**Task requirements**
In the listing that follows, count every line holding the word "pages" and give only the count.

____________________

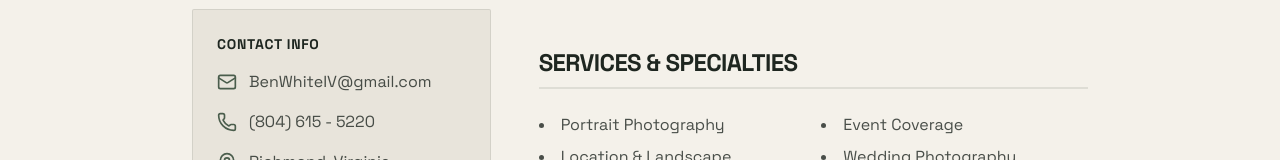
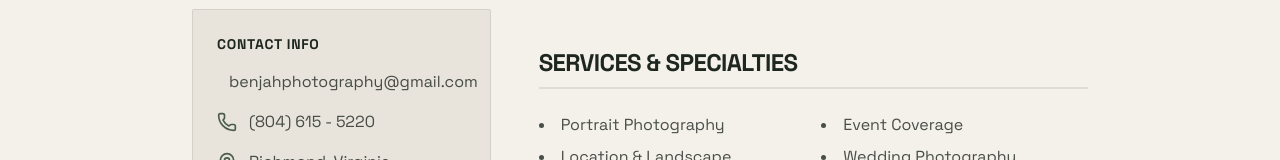
Before and after one commit to dan-designs/ben-white-dev, a React (Vite) app: page /about in a window 1280 px wide. Shown: the part 540-700 px from the top of the page. Built offline with nearby package versions, Linux system fonts and the light colour scheme.

Commit message:
v1.1.0
-email fix

```diff
--- a/src/pages/About.tsx
+++ b/src/pages/About.tsx
@@ -23,7 +23,7 @@ export function About() {
               <ul className="space-y-4 text-text/80">
                 <li className="flex items-center gap-3">
                   <Mail className="w-5 h-5 text-primary" />
-                  <a href="mailto:BenWhiteIV@gmail.com" className="hover:text-primary transition-colors focus:outline-none focus-visible:ring-2 focus-visible:ring-primary rounded-[2px] px-1 -ml-1">BenWhiteIV@gmail.com</a>
+                  <a href="mailto:benjahphotography@gmail.com" className="hover:text-primary transition-colors focus:outline-none focus-visible:ring-2 focus-visible:ring-primary rounded-[2px] px-1 -ml-1">benjahphotography@gmail.com</a>
                 </li>
                 <li className="flex items-center gap-3">
                   <Phone className="w-5 h-5 text-primary" />
```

____________________

**Response for this exercise**
2